1Australian Research Council Centre of Excellence for Integrative Legume Research, Genomic Interactions Group, Research School of Biological Sciences, Australian National University, Canberra ACT 0200, Australia; 2Institut des Sciences, Végétales, CNRS, Gif-Sur-Yvette Cedex, France
Go to article:
Accepted 19 August 2005.
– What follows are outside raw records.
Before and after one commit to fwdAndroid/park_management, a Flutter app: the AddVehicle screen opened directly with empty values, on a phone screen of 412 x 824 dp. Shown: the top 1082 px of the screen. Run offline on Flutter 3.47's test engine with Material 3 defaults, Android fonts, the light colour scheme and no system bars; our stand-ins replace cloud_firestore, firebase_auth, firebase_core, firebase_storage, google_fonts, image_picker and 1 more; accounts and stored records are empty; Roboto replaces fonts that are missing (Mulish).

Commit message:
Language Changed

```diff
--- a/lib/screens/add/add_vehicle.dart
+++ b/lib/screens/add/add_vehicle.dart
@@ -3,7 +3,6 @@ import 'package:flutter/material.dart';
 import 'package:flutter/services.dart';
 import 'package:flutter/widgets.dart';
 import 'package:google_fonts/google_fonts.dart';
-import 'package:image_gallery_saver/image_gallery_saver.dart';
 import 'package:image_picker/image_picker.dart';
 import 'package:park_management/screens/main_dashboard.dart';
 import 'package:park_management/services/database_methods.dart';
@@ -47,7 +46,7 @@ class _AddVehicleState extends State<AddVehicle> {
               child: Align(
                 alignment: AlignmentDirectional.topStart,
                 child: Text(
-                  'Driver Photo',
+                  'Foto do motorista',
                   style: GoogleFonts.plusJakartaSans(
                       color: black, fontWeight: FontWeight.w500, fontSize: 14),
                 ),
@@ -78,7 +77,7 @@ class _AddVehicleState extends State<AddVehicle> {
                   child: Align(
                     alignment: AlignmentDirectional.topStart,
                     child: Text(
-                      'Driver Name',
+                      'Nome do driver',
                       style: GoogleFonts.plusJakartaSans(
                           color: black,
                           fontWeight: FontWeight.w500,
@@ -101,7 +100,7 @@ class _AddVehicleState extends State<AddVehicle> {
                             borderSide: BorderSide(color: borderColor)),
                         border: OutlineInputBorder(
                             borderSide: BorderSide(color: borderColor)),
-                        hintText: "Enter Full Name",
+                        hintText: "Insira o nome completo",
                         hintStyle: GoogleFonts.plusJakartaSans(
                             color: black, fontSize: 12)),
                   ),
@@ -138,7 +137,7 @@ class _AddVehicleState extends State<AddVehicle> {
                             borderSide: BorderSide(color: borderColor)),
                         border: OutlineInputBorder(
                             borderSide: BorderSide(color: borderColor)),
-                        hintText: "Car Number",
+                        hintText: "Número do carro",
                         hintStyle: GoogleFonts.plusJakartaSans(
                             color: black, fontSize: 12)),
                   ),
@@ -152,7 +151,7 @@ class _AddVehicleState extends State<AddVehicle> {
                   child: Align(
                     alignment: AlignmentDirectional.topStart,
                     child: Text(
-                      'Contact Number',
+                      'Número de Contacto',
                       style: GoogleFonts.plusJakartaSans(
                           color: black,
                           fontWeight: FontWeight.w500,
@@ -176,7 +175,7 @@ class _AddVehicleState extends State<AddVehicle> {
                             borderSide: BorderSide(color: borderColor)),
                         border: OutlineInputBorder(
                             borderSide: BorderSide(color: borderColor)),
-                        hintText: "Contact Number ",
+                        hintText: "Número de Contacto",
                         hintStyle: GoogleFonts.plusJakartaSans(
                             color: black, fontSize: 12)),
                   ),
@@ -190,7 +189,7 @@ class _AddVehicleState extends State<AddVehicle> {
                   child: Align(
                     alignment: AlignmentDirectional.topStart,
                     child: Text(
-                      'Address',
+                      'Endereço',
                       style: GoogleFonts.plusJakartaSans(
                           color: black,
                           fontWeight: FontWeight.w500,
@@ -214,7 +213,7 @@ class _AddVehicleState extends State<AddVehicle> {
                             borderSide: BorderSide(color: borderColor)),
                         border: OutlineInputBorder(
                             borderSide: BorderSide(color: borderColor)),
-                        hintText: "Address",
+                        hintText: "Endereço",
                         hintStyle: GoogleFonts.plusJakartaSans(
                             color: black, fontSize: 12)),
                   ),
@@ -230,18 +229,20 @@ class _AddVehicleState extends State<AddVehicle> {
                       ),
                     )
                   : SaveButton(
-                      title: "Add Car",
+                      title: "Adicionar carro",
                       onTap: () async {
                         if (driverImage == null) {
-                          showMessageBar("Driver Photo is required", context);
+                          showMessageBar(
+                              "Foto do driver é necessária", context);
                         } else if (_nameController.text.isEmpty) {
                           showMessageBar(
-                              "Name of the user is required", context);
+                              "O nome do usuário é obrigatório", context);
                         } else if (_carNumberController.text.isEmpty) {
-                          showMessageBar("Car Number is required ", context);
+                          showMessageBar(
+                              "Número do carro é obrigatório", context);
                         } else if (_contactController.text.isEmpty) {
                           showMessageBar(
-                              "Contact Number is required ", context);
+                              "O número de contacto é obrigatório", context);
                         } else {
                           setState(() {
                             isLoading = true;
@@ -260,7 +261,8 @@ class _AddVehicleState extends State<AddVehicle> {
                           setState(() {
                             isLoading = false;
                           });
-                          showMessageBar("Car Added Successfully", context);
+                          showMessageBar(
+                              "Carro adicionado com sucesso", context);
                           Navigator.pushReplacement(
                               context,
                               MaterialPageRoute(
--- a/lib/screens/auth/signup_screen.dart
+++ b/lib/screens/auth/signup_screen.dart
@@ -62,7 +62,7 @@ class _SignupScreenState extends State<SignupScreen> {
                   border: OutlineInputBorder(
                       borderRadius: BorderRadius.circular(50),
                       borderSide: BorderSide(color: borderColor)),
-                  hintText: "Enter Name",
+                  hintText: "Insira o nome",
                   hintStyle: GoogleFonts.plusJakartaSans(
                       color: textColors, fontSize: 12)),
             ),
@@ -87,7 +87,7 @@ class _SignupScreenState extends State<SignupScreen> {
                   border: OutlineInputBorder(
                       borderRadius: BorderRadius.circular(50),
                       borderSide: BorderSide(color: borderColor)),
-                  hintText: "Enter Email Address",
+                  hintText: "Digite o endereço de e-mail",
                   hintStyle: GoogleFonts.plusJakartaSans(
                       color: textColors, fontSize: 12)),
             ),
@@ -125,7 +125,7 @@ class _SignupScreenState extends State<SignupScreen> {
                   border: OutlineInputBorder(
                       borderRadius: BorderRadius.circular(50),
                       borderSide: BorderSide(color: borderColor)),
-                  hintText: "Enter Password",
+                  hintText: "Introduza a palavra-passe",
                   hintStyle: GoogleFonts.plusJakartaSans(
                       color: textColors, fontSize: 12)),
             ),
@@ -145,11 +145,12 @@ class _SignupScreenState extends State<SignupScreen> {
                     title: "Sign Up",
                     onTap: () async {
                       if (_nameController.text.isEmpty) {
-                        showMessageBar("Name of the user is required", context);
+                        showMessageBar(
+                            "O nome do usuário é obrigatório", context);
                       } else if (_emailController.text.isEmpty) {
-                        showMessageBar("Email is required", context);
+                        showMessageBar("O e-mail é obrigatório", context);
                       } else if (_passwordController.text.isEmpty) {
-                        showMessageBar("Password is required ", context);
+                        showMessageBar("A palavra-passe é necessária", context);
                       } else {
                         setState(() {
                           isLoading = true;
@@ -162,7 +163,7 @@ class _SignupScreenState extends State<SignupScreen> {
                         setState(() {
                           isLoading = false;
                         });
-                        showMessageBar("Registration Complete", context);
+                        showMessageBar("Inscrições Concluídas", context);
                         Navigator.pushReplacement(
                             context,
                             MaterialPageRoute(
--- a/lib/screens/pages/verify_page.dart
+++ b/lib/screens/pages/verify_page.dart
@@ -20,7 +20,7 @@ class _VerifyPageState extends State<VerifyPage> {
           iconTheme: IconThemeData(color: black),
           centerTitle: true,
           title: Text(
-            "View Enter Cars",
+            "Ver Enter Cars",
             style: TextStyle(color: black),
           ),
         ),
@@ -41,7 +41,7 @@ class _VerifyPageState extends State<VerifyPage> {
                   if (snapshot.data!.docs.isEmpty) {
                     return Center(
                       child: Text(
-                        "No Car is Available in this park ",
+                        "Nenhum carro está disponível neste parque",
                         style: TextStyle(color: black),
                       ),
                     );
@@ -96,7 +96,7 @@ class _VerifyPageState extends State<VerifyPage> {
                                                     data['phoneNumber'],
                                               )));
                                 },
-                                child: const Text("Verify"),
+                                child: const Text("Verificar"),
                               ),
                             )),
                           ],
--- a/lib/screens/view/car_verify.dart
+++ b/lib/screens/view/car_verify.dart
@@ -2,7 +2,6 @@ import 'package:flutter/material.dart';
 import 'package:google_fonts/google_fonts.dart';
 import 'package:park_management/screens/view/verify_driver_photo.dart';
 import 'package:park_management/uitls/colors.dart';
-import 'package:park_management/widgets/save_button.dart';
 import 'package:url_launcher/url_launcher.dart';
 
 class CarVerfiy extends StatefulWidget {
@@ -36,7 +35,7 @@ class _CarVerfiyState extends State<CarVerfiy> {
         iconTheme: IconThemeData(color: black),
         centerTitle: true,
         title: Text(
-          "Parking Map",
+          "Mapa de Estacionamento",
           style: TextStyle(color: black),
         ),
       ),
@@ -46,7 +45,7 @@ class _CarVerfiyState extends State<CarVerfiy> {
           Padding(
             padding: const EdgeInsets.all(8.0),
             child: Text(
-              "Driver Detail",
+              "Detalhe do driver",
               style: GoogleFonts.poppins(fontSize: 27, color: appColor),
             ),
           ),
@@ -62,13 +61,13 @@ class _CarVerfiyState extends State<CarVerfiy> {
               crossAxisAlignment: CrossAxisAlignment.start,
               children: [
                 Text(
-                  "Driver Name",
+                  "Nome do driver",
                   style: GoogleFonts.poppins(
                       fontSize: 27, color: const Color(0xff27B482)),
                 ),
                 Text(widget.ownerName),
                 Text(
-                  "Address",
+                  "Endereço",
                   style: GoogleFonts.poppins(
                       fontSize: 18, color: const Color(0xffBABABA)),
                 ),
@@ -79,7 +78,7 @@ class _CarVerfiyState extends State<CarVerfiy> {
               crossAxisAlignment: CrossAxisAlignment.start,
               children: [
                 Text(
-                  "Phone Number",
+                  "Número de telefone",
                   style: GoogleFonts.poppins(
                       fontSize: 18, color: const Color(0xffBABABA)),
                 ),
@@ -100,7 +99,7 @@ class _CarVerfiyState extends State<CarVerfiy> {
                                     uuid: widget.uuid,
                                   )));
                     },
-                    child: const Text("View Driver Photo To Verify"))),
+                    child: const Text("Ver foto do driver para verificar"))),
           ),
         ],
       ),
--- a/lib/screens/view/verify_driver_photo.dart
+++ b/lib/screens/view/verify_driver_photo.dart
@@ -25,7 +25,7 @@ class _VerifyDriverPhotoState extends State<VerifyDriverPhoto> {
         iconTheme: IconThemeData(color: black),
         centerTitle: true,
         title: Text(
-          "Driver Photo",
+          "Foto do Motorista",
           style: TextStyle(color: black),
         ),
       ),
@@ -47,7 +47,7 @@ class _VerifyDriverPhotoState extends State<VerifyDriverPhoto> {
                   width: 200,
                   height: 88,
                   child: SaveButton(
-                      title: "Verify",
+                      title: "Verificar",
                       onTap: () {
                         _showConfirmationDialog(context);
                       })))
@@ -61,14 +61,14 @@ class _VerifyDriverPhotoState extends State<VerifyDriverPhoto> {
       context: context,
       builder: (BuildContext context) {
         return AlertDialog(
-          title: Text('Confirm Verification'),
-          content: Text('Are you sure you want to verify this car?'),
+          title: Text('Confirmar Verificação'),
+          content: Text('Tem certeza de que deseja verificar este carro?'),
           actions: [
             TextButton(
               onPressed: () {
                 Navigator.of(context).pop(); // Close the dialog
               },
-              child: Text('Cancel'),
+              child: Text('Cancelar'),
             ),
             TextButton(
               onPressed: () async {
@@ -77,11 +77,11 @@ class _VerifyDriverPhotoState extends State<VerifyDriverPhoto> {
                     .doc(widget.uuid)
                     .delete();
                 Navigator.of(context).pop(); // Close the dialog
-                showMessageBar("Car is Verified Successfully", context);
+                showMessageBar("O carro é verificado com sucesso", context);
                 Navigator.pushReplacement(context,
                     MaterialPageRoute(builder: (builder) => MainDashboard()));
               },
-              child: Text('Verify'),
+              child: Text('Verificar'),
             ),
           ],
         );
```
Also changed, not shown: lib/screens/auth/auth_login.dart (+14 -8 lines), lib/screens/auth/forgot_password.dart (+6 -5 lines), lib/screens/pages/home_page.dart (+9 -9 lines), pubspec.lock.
NolR is a regulator of nodulation genes present in species belonging to the genera Rhizobium and Sinorhizobium. The expression of the nolR gene in Sinorhizobium meliloti AK631 was investigated in relation to stage of growth, availability of nutrients, and different environmental stimuli using the nolR::lacZ fusion report system. It has been shown that the nolR gene is regulated in a population-density-dependent fashion and influenced by a number of environmental stimuli, including nutrients, pH, and oxygen. Exploration of the physiological functions of NolR under various laboratory conditions has shown that NolR is required for the optimal growth of the bacteria on solid media, optimal survival of the bacteria in carbon-starved minimal medium, and after heat shock challenge. NolR also is involved in recipient-induced conjugative transfer of a plasmid. Proteome analysis of strain AK631 and its Tn5-induced nolR-deficient mutant EK698 revealed that a functional NolR induced significant differences in the accumulation of 20 polypeptides in peptide mass fingerprinting early-log-phase cultures and 48 polypeptides in stationary-phase cultures. NolR acted mainly as a repressor in the early-log-phase cultures, whereas it acted as both repressor and activator in the stationaryphase cultures. The NolR protein and 59 NolR-associated proteins have been identified by peptide mass fingerprinting. The NolR protein was differentially expressed only in the NolR+ wild-type strain AK631 but not in its NolR- derivative EK698, confirming that no functional NolR was produced in the mutant. The NolR-associated proteins have diverse functions in amino acid metabolism, carbohydrate metabolism, lipid metabolism, nucleotide metabolism, energy metabolism, metabolism of Co-factors, and cellular adaptation and transportation. These results further support our previous proposal that the NolR is a global regulatory protein which is required for the optimization of nodulation, bacterial growth and survival, and conjugative transfer of a plasmid.
© 2005 The American Phytopathological Society